Thankfully, mindsets are not set in stone, and I’m working at developing a growth mindset.  I have to remind myself that having to work to get knowledge doesn’t mean I’m stupid, and when I’m surrounded by future engineers that all seem to know how all this stuff works and I have no idea what’s going on, it’s okay, I’m here to learn, not already know.

It’s really hard, though, to try to change your outlook on life. It’s hard to see things as learning experiences when they feel like huge obstacles, but I’m beginning to discover that it is possible.So don’t be discouraged if you’re in a situation where everyone else seems to know what they’re doing and you don’t. It doesn’t mean you’re stupid, it’s just a potential learning experience.

TTFN

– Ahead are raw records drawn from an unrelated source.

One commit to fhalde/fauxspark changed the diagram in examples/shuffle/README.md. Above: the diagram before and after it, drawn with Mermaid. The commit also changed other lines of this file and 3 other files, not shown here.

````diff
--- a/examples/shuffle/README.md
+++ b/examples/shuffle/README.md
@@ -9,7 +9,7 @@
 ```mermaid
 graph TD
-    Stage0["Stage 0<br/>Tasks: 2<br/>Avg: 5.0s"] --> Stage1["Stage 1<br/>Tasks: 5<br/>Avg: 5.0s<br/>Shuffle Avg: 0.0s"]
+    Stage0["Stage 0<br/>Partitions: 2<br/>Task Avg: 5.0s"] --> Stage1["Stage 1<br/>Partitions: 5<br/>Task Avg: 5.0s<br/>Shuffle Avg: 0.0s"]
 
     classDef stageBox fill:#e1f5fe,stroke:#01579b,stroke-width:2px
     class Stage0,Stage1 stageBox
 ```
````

There’s Something About the Ocean

I love the coast. 20161227_153851

I love the smell of ocean air, the feeling of sand between my toes, and the cold water. Whenever I’m there I want to run and do cartwheels and maybe scream at the top of my lungs.

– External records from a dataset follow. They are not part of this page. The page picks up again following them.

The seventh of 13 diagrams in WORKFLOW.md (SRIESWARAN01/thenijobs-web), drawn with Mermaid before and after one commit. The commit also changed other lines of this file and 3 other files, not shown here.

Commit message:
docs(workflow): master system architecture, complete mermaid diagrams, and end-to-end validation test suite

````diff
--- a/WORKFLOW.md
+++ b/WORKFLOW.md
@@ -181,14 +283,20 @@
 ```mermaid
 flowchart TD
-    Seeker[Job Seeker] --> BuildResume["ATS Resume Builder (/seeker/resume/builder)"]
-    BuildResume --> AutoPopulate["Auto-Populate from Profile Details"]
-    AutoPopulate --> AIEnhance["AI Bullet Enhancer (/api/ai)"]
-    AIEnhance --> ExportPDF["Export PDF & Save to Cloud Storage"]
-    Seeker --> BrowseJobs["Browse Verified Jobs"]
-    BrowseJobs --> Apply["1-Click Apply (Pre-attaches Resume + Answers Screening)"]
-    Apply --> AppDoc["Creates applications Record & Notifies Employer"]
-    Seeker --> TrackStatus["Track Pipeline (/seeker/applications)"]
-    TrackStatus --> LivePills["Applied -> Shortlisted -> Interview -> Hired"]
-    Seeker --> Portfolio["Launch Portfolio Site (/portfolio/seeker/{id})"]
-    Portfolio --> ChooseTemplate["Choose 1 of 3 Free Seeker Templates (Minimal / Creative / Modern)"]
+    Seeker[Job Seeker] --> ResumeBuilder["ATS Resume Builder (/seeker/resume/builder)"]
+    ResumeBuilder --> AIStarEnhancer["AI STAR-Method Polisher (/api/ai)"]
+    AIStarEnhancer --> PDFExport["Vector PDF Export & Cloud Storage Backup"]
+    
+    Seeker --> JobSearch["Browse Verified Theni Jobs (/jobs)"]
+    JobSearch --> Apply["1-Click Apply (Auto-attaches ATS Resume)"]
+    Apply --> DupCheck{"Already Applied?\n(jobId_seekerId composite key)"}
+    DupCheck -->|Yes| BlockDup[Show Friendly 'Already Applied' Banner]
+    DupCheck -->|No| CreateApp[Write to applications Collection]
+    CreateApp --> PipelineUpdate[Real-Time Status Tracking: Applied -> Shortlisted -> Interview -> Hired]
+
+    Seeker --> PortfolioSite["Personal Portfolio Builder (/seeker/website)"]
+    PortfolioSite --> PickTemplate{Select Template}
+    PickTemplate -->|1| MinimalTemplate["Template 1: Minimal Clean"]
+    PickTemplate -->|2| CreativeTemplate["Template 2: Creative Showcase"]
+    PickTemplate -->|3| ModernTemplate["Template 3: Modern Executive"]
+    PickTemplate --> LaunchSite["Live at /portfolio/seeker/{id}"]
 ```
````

My whole family, minus my sister, Amy, spent the last four days at the coast, and it was lovely.

I watched sunsets

20161228_165208-1

Played my ukulele,

20161229_104252-1

Checked out a cafe with Emily and Mom,

And toured the Tillamook Cheese Factory. They gave us free cheese samples and I kissed a cow statue.

On the last day, Mom, Dad, and Emily headed home, and Matt, Ben, Steven, and I set off down the coast, stopping at viewpoints and beaches and a Dollar Tree along the way.

All in all, the trip was wonderful, and I loved it.

Anyway, I need to go write a few New Years Resolutions.

I hope you all have a great 2017.

TTFN

 

The Importance of Learning

I love learning, and no matter where I am, I can’t seem to escape it. I started going to community college this fall, and I’m loving it. I love sitting in a classroom and feeling all this information floating around me, just within my reach. It feels like there’s a wealth of knowledge out there, and if I work hard enough, I can get all of it.

My learning doesn’t stop with schooling. Recently I’ve been spending my free time watching TED talks. I love hearing people talking about the things they’re passionate about, and learning about things I never even knew I wanted to learn about. I’ve watched talks on Syrian refugees, giant squid, and an African boy who designed a system to keep lions away from his cows without killing the lions.

Learning and knowledge have been important to me for as long as I can remember. In my family, knowledge meant winning arguments. My family really valued knowledge. All of us read profusely, and certain siblings of mine would pour over encyclopedias, atlases, and anything that could impart information. Being the youngest, I always looked up to them and wished that I could be as smart as them. Being smart was cool, not weird. Because of this, knowledge always meant power to me.

Another reason I love learning, is that I feel like, the more I know, the better I can put myself into another person’s shoes, and realize that the world doesn’t revolve around me. Knowing that there are people dying for their faith, that slavery is not a thing of the past, and that somewhere someone is dying because they don’t have access to clean water reminds me that what seems like a big problem really is manageable.

In one of my classes the instructor asked us what it was that drives us, specifically relating  to our schooling. I didn’t have an answer right away, but the more I thought about it, the more I realized that the thing that drives me is my desire to change the world for the better. For me, knowledge is first step I can take towards that goal.

I don’t think I’ll ever stop learning, and, honestly, I don’t want to. I want to learn new things up until the day I die. Because with learning, and with knowledge, comes the power to change lives, to put yourself into someone else’s shoes, and to leave the world in a better place that it was when we came to it.

TTFN